[Data items]
········

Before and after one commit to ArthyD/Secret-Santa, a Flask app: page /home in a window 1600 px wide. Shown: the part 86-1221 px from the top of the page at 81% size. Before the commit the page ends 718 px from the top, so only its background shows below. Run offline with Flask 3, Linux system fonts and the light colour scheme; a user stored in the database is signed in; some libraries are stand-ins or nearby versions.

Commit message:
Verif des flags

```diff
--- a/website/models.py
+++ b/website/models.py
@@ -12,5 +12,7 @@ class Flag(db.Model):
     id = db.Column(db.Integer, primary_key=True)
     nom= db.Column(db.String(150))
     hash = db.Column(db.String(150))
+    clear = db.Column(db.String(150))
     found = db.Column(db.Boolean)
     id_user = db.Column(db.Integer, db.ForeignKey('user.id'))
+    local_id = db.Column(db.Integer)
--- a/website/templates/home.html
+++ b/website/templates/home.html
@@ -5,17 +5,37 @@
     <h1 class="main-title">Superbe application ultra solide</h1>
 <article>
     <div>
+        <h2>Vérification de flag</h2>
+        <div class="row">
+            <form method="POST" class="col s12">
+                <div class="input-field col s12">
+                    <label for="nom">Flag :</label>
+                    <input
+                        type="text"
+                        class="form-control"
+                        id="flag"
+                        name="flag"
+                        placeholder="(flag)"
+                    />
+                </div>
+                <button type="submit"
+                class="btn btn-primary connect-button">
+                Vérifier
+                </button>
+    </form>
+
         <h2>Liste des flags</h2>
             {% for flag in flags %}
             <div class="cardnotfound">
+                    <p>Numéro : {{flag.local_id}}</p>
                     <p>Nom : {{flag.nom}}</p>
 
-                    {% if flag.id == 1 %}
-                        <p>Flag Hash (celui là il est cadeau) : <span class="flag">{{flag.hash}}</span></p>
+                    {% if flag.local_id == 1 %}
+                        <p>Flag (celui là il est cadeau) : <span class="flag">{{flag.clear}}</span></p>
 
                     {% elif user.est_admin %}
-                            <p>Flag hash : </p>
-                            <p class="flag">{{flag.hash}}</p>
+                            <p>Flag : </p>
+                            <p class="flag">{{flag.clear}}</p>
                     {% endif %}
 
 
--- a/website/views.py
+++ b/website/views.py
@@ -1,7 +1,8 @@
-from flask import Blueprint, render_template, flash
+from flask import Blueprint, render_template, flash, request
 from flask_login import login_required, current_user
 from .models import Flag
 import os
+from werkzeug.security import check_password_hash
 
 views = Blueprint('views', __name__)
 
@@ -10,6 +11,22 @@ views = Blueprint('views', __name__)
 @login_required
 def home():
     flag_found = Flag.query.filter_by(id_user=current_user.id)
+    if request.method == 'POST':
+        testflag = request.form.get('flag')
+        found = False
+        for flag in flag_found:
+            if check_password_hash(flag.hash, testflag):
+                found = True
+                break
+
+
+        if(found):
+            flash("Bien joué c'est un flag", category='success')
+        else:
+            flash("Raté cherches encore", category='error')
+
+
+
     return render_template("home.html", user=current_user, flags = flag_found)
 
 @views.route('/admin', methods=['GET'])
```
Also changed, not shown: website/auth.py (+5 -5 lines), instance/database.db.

········

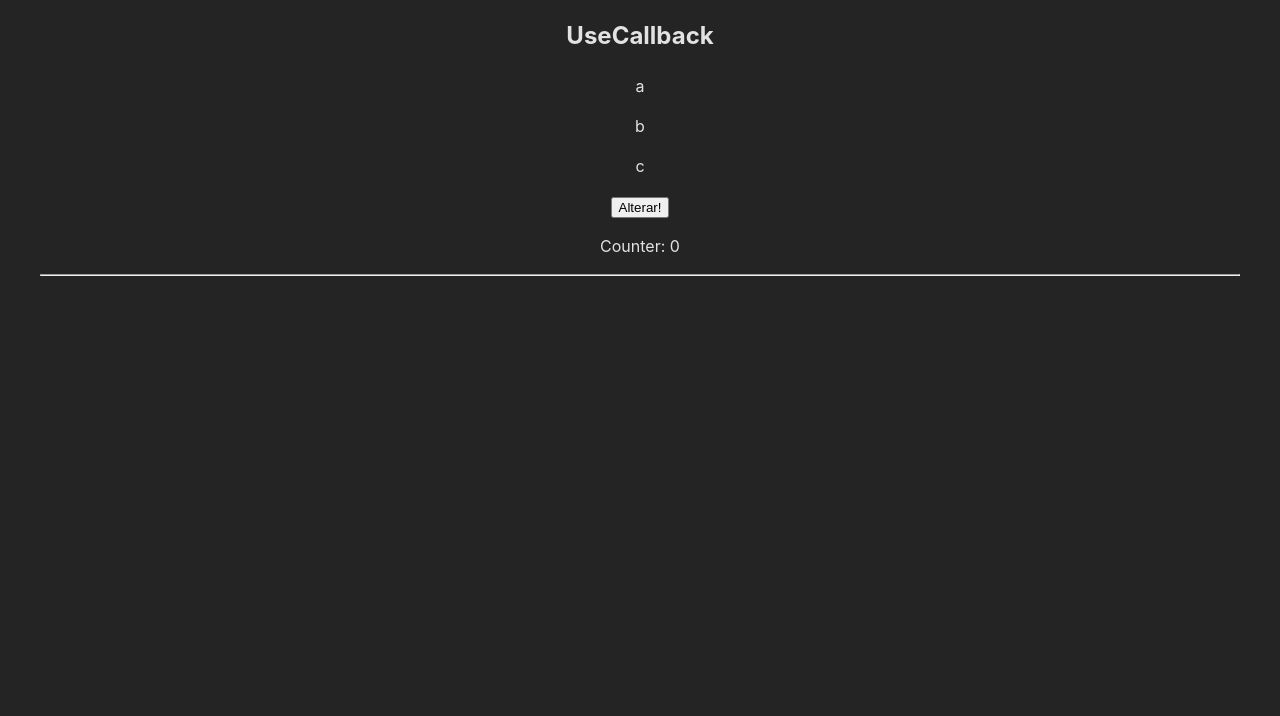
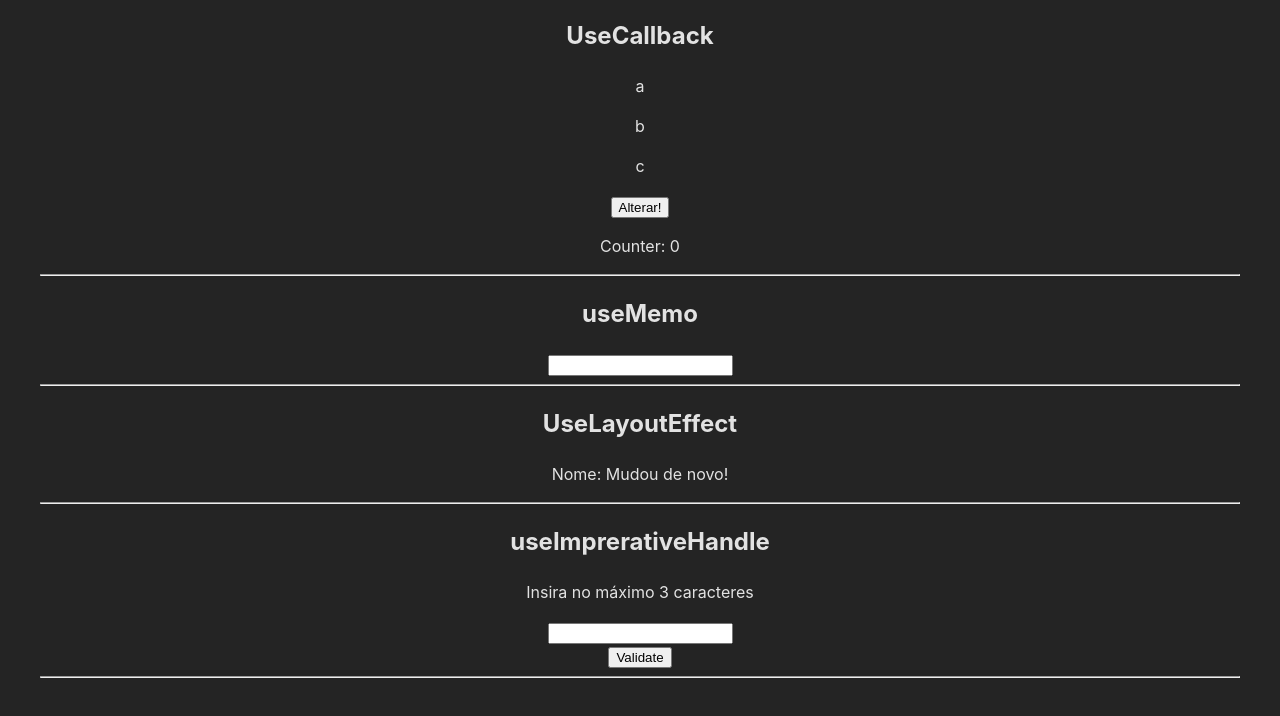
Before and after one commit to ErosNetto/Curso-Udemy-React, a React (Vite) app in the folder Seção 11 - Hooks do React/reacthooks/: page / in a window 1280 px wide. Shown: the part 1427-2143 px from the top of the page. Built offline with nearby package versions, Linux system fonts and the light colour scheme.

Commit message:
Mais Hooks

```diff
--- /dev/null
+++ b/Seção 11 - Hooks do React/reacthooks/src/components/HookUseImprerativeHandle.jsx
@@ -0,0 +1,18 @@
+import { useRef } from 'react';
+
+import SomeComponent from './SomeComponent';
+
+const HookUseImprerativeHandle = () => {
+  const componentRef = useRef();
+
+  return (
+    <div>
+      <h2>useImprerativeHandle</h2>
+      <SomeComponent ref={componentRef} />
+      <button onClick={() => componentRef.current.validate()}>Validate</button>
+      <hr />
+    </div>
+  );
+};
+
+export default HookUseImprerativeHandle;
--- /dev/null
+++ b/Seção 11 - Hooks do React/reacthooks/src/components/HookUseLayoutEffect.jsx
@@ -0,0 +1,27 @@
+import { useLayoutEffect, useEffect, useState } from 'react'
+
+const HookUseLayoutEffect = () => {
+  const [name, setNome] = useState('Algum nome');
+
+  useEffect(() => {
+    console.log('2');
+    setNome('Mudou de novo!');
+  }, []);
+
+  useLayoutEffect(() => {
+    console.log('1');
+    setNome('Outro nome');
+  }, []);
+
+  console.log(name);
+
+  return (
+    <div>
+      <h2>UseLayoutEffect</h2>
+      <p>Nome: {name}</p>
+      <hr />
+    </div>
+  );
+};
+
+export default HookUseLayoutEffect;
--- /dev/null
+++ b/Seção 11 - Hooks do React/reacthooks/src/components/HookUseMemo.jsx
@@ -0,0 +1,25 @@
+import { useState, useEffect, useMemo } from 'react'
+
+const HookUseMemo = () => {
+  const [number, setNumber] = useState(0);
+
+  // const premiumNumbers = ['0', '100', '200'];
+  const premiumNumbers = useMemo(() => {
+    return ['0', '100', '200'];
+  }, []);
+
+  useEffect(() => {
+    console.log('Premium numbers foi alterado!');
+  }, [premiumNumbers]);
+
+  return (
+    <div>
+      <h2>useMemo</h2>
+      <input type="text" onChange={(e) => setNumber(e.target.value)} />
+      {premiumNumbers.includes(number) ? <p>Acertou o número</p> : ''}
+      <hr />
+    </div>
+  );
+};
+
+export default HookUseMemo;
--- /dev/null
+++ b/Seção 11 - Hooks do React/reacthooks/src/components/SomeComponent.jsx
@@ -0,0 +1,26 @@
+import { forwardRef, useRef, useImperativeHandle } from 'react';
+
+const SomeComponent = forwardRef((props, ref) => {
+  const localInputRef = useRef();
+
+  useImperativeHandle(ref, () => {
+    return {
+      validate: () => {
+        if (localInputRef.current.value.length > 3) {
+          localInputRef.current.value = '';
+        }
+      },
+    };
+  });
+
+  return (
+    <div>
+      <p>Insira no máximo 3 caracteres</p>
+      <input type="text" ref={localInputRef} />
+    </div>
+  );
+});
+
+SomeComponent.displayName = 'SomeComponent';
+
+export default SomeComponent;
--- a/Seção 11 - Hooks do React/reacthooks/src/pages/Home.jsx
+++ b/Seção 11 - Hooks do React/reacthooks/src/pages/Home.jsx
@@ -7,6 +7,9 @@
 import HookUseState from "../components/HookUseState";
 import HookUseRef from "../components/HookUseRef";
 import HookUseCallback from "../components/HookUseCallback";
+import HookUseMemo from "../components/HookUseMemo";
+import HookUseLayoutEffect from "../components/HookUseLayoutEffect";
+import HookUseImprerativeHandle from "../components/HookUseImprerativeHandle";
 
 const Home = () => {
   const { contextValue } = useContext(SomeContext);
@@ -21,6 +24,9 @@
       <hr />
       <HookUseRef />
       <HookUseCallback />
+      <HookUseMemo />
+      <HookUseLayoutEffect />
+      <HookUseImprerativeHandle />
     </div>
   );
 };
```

········

Whenever the word "HookUseLayoutEffect" occurs in a line above, copy that line.

+++ b/Seção 11 - Hooks do React/reacthooks/src/components/HookUseLayoutEffect.jsx
+const HookUseLayoutEffect = () => {
+export default HookUseLayoutEffect;
+import HookUseLayoutEffect from "../components/HookUseLayoutEffect";
+      <HookUseLayoutEffect />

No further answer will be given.